Dams Turkey built on the ancient rivers Tigris and Euphrates, which define the fertile crescent of Mesopotamia, have led to extreme droughts and historic lows in water levels downstream in Iraqi and Syrian territory.
Water levels in the Tishreen Dam Reservoir in northern Syria’s Manbij have reduced by 85 percent, and the dam is at risk of complete shutdown, according to local reports.
As per a 1987 agreement, Turkey must pump at least 500 cubic metres of water per second from the Euphrates towards Syria. Current levels are down to 200 cubic metres per second.

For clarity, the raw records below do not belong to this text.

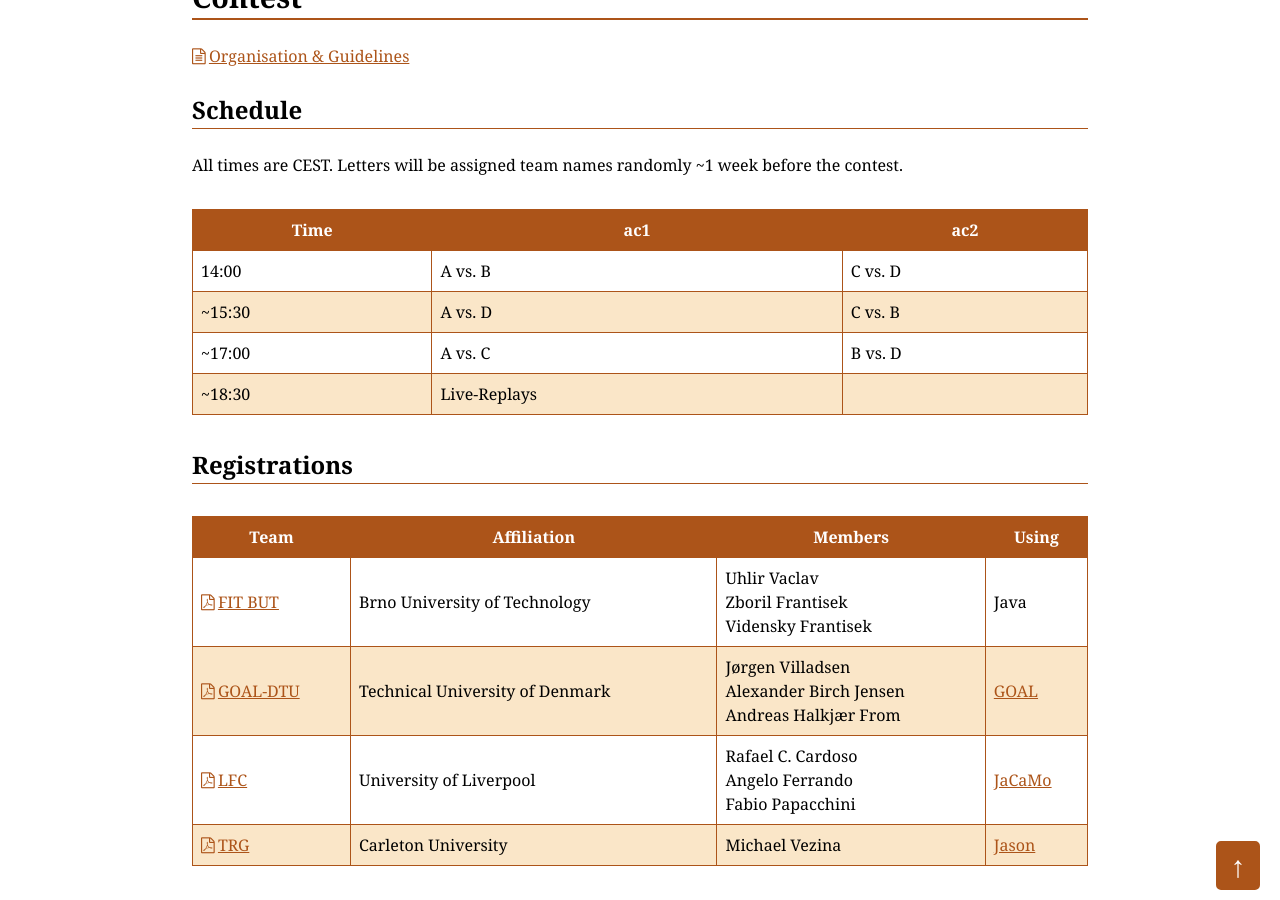
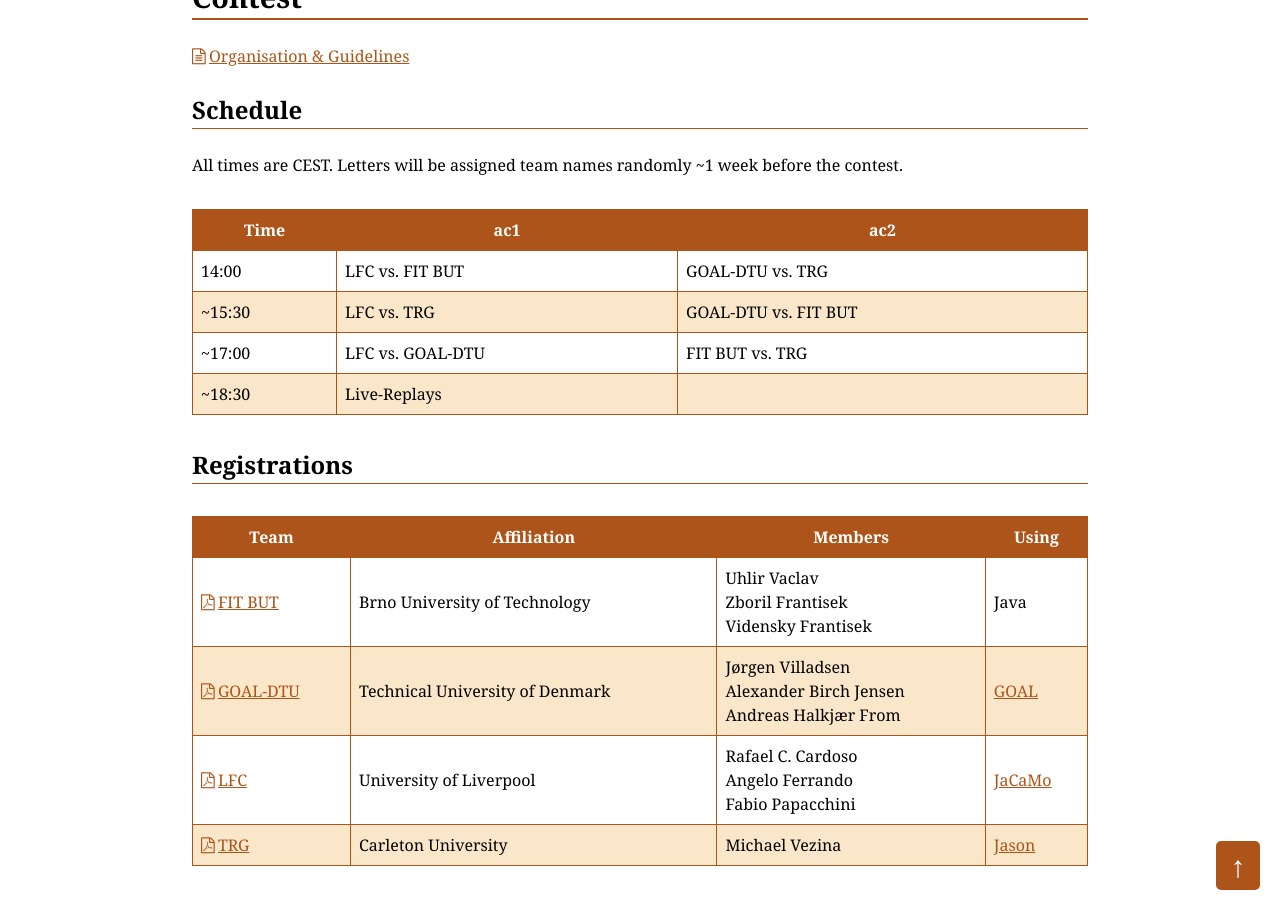
Before and after one commit to agentcontest/agentcontest.github.io, a Jekyll site: the page built from 2019/index.md, in a window 1280 px wide and 900 px high, scrolled down 813 px. Built offline with Jekyll 4.4.1, drawn with Linux system fonts in a browser that asks for light colours.

Commit message:
schedule

```diff
--- a/2019/index.md
+++ b/2019/index.md
@@ -22,9 +22,9 @@ All times are CEST. Letters will be assigned team names randomly ~1 week before
 
 Time | ac1 | ac2
 --- | --- | ---
-14:00 | A vs. B | C vs. D
-~15:30 | A vs. D | C vs. B
-~17:00 | A vs. C | B vs. D
+14:00 | LFC vs. FIT BUT | GOAL-DTU vs. TRG
+~15:30 | LFC vs. TRG | GOAL-DTU vs. FIT BUT
+~17:00 | LFC vs. GOAL-DTU | FIT BUT vs. TRG
 ~18:30 | Live-Replays | |
 
 
```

In the majority-Kurdish north, Syrians are struggling to maintain their livelihoods. Fisherman Ismail Hilal, who lived near Lake Assad his whole life, told AFP that he had to quit as the lake was no longer able to sustain fishing.
“In the past we could take in 50 kilos of fish a day,” fisherman Ali Shebli said. “But now, we barely get one or two kilos, and sometimes nothing.”

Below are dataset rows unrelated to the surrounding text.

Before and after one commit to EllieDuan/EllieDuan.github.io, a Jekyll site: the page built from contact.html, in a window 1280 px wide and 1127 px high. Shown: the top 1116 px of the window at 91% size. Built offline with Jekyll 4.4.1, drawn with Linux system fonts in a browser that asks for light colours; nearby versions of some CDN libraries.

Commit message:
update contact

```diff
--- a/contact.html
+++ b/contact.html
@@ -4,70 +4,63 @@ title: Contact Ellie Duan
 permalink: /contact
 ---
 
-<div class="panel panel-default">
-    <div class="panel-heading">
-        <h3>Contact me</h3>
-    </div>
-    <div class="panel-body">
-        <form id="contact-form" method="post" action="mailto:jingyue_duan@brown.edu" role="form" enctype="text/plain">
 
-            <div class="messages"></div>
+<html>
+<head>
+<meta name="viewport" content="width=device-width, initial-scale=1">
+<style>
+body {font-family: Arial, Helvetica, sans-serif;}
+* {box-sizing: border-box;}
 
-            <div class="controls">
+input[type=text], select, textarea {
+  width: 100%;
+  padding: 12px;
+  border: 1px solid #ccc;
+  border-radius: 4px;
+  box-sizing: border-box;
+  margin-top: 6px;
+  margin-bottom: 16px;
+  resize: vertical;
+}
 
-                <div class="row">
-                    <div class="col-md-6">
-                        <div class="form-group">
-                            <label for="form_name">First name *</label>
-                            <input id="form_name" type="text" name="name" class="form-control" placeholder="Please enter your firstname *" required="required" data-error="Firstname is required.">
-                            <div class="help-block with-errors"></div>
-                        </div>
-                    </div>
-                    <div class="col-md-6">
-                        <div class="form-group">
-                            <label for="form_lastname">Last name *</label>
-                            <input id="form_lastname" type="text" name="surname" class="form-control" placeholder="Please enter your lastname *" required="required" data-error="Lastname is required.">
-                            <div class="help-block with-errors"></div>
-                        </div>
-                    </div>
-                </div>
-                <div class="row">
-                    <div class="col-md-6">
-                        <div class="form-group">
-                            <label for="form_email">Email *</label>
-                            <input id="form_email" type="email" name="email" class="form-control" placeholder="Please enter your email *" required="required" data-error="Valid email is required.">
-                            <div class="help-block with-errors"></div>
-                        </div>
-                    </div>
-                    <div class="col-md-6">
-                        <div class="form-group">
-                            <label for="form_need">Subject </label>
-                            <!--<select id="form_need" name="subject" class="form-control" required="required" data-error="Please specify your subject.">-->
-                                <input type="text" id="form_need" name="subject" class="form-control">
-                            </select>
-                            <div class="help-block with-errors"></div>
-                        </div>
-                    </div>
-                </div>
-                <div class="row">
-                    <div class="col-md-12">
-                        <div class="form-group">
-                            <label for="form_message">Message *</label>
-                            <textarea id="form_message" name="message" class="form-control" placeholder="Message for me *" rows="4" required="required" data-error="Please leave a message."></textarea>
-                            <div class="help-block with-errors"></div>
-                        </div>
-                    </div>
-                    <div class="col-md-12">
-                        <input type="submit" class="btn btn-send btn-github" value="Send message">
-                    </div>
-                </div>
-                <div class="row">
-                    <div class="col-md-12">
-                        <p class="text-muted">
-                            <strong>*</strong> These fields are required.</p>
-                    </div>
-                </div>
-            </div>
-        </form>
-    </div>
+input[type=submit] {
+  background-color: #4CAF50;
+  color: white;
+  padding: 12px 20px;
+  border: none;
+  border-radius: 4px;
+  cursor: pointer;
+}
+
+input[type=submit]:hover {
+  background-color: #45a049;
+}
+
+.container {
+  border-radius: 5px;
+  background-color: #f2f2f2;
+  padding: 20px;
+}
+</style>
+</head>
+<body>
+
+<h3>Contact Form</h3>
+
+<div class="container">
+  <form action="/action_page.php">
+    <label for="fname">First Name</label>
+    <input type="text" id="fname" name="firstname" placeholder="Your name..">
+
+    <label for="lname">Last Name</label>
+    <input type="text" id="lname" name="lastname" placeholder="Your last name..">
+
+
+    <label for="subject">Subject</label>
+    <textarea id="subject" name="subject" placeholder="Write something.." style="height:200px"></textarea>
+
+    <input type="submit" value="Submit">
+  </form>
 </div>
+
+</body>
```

Since 2022, water levels dropped by four metres in the lake, Dutch group PAX found.
While some of the water loss is due to rising temperatures and climate change, the most significant factor is Turkey’s water policies.
In Iraq, the river Sarchinar, which was once home to willow trees and foxes, has all but dried up. The river no longer flows in the scorching Iraqi summer, and even in spring time, it can only manage a “slim current, meandering through the deepest parts of the gravel bed”, Sulaimaniyah-based journalist Winthrop Rodgers wrote for Foreign Policy.
Both Syria and Iraq are among the countries most vulnerable to climate breakdown, according to the UN IOM. Due to dry winters not allowing ground waters a chance to replenish themselves, Iraqi Kurds are having to dig wells up to 700 metres deep, Rodgers said.
Three of Turkey’s largest dams, the Atatürk, Keban and Karakaya, are on the Euphrates, along with several others. The Tigris also has six Turkish dams restricting her waters, with the most recent Ilısu Dam also flooding the 10,000-year-old settlement Hasankeyf when it went into operation in 2021.
Currently operational dams on the Tigris range from 200 million cubic metres to 1,900 million cubic metres in reservoir capacity. Turkey’s Southeastern Anatolia Project (GAP) consists of 22 dams built on the twin rivers.
The country has also built various dams on smaller rivers as part of its anti-terror operations, reportedly to cut off paths used by Kurdistan Workers’ Party (PKK) fighters. Back in 2011, one of these dams caused several rivers in northern Iraq to dry up. Villagers in Haftanin, Iraq at the time were forced to abandon their orchards.
Iraq regularly demands Turkey increase water flow into the country, and did so again most recently in March. Turkish President Recep Tayyip Erdoğan allowed only one month of increased flow, despite the Tigris holding a mere 35 percent of its average over the past century last year. As Erdoğan announced the increase, he also voiced Turkey’s demand that Iraq designate the PKK a terrorist organisation.